budgets, library budgets, publicly subsidized recreation programs, and
access to college scholarships.

Until quite recently. young people in the country, who do not
vote in the same proportions as their elders, ( the 2008 Presidential
Election excepted) have mounted little no significant resistance to the
Tea Party offensive and showed few signs of dissatisfaction. But this
could change with startling rapidity A wave of protest in other
nations, starting in the Arab World, spreading to continental Europe
and most recently taking the form of massive riots in England, all have
originated among young people using social media to spread their
message. It is not difficult to imagine that this wave of global
protest, both non violent and violent, will soon spread to the US,
taking forms uniquely adapted to American conditions.

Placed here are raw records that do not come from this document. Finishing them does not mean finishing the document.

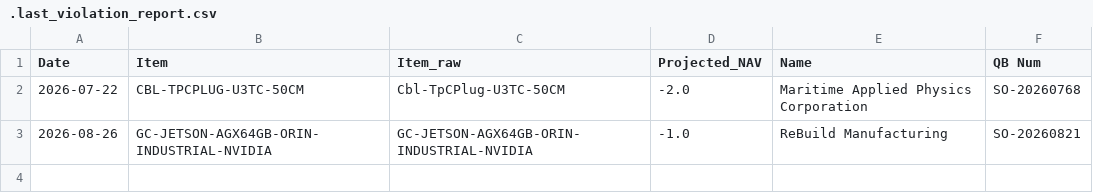
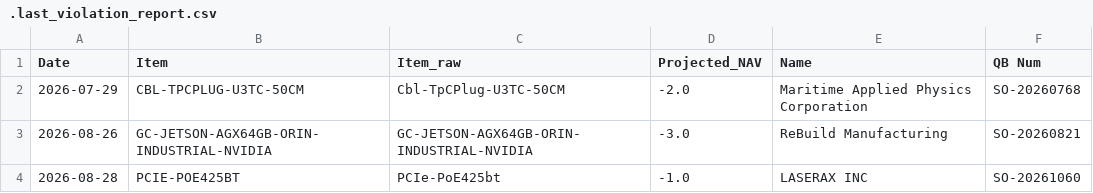
Before and after one commit to playoung2818/MRP_System, a CSV file: ERP_System 3.0/reports/.last_violation_report.csv, drawn as a sheet.

```diff
--- a/ERP_System 3.0/reports/.last_violation_report.csv
+++ b/ERP_System 3.0/reports/.last_violation_report.csv
@@ -1,3 +1,4 @@
 Date,Item,Item_raw,Projected_NAV,Name,QB Num
-2026-07-22,CBL-TPCPLUG-U3TC-50CM,Cbl-TpCPlug-U3TC-50CM,-2.0,Maritime Applied Physics Corporation,SO-20260768
-2026-08-26,GC-JETSON-AGX64GB-ORIN-INDUSTRIAL-NVIDIA,GC-JETSON-AGX64GB-ORIN-INDUSTRIAL-NVIDIA,-1.0,ReBuild Manufacturing,SO-20260821
+2026-07-29,CBL-TPCPLUG-U3TC-50CM,Cbl-TpCPlug-U3TC-50CM,-2.0,Maritime Applied Physics Corporation,SO-20260768
+2026-08-26,GC-JETSON-AGX64GB-ORIN-INDUSTRIAL-NVIDIA,GC-JETSON-AGX64GB-ORIN-INDUSTRIAL-NVIDIA,-3.0,ReBuild Manufacturing,SO-20260821
+2026-08-28,PCIE-POE425BT,PCIe-PoE425bt,-1.0,LASERAX INC,SO-20261060
```
Also changed, not shown: 3 other files.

Some of this protest has already started.. It is significant that
the most important recent youth protests in the US have taken place in
our prison system, a sector which dwarfs its counterparts in the Arab
world or Europe. There have been two huge hunger strikes in prisons in
the last six months, the first in Georgia, the second in California, in
each case ending when authorities made concessions. Since a
significant portion of the American working class lives in communities
where people move in and out of prison with startling frequency, such
protests are a sign of growing discontent among that section of the US
population steadily being beaten down, not only by Depression imposed
job losses and foreclosures,, but by the budget cuts Tea Party
activists have helped negotiate.

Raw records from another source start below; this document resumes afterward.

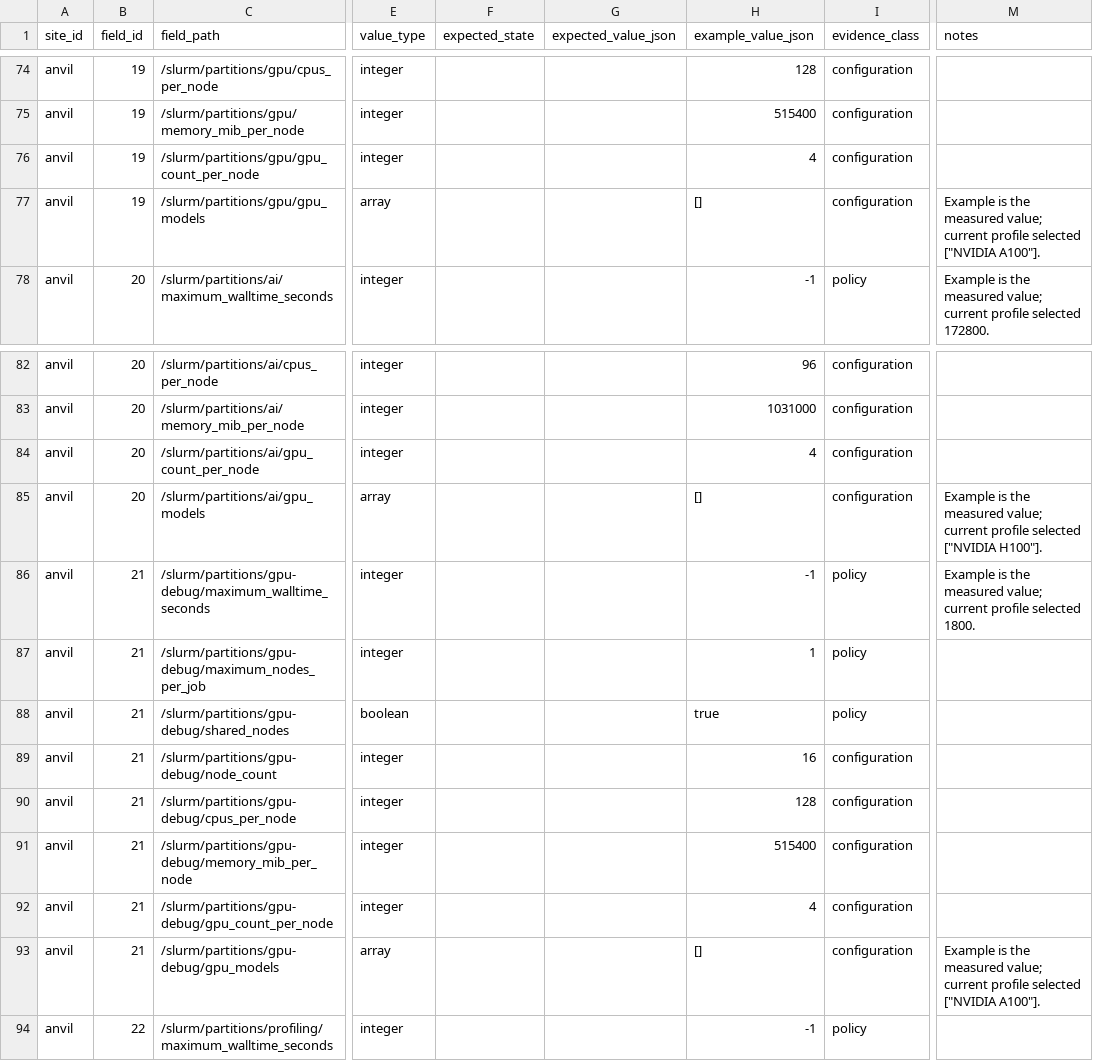
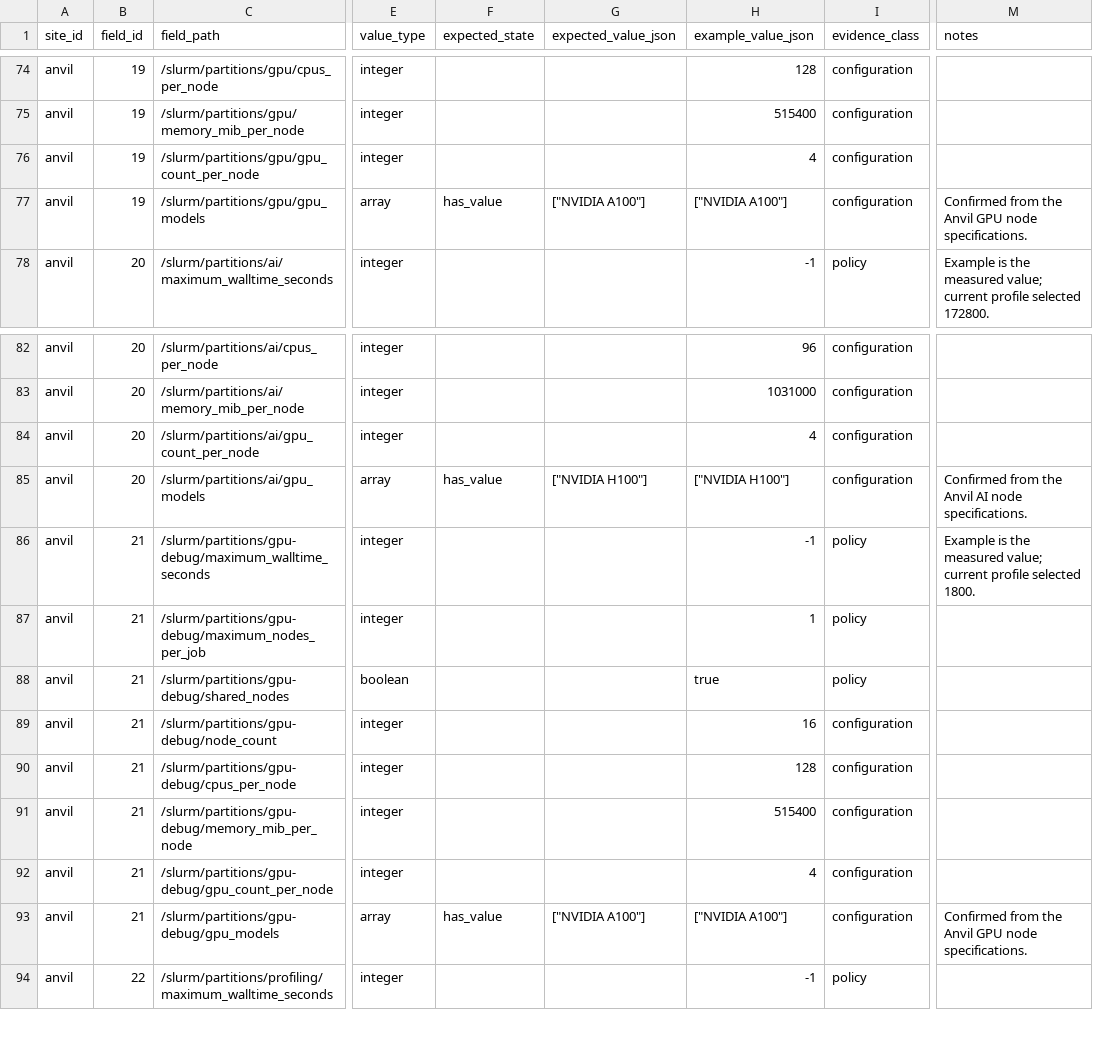
Before and after one commit to floability/hpc-site-preflight, a CSV file: evaluation/ground-truth/anvil-site-profile-ground-truth.csv, drawn as a sheet; only a part is shown, gaps mark what is left out; the diff names each change by its address in the sheet, - before the commit and + after, or states it on an @@ line.

Commit message:
Complete Anvil and Notre Dame evaluation truth

```diff
--- a/evaluation/ground-truth/anvil-site-profile-ground-truth.csv
+++ b/evaluation/ground-truth/anvil-site-profile-ground-truth.csv
-F77 (expected_state): (empty)
+F77 (expected_state): has_value
-G77 (expected_value_json): (empty)
+G77 (expected_value_json): ["NVIDIA A100"]
-H77 (example_value_json): []
+H77 (example_value_json): ["NVIDIA A100"]
-M77 (notes): Example is the measured value; current profile selected ["NVIDIA A100"].
+M77 (notes): Confirmed from the Anvil GPU node specifications.
-F85 (expected_state): (empty)
+F85 (expected_state): has_value
-G85 (expected_value_json): (empty)
+G85 (expected_value_json): ["NVIDIA H100"]
-H85 (example_value_json): []
+H85 (example_value_json): ["NVIDIA H100"]
-M85 (notes): Example is the measured value; current profile selected ["NVIDIA H100"].
+M85 (notes): Confirmed from the Anvil AI node specifications.
-F93 (expected_state): (empty)
+F93 (expected_state): has_value
-G93 (expected_value_json): (empty)
+G93 (expected_value_json): ["NVIDIA A100"]
-H93 (example_value_json): []
+H93 (example_value_json): ["NVIDIA A100"]
-M93 (notes): Example is the measured value; current profile selected ["NVIDIA A100"].
+M93 (notes): Confirmed from the Anvil GPU node specifications.
```
Also changed, not shown: 3 other files.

Another sign of this discontent is are electronically
organized commodity riots which the media have called “flash mobs,”
groups of adolescents from poor neighborhoods, who, with the help of
cell phone communication, suddenly descend on a downtown business
district, or a store, and rob everyone in sight, disappearing as
quickly as they’ve congregated. Incidents of this kind have taken place
in Cleveland, Chicago, Philadelphia, and Maryland, prompting moral
panic among politicians and religious leaaders who view these outbursts
as a consequences of faulty childrearing and parental neglect

But while it is hard to endorse indiscriminate acts of violence
which put forth no program and make no demands, it is also naïve to
condemn them without referring to the increasing poverty and isolation
of the young people responsible for these actions , or to the blithe
indifference to their plight among urban elites and young
professionals whose prosperity has been untouched by the recession.
Can you really expect young people to stand by and suffer in silence
while libraries and recreation centers are shut, while food becomes
scares, while many among them are being forced into homelessness, and
when schools become test factories, especially since their older
siblings in prison are starting to organize and protest against their
plight. As conditions worsen among the working class and the poor,
expect more flash mobs, more school takeovers and walkouts, and more
actual riots, especially when and if police over react to these other
forms of protest.

Now as for middle class students and ex students trapped in an
unfavorable job market, will they remain silent in the face of working
class violence and dissent, or join forces with their elders in calling
for its suppression? I don’t think so. There is not only a growing
awareness among college students about racial and economic disparities
in the country, there are signs of actual activism. College and high
school students were a central component of the protests , marches and
occupations surrounding the elimination of collective bargaining for
public workers in Wisconsin, they have major participants in protests
against repressive immigration laws in Arizona, and they have been
active in protests against police violence and police brutality from
New York to Oakland.. Because of economic pressures as well as moral
incentives, more and more college graduates are choosing to participate
in programs which place them in low income communities, whether it
Vista, Americorps, the Jesuit Volunteer Corps, or alternative
certification programs like Teach for America. As the residents of
these communities erupt in protest, they are going to inevitably pull
along a portion of the middle class community workers and teachers in
their midst

In five years, I predict, there are going to be youth movements in
the US, multiracial, multicultural, and multi-class in their
composition, which dwarf the Tea Party in size and importance. Like
their counterparts around the world, they will take a wide variety of
forms, some violent and even nihilistic, some visionary, carefully
organized and inspirational. But they will make demands on this nation
that will require it to sharply change direction in favor of greater
inclusiveness, greater compassion, and greater equality. No younger
generation worth its salt will allow the poor and the weak in its midst
to be driven into the dust, by smug, racist movements, financed by
self-interested elites!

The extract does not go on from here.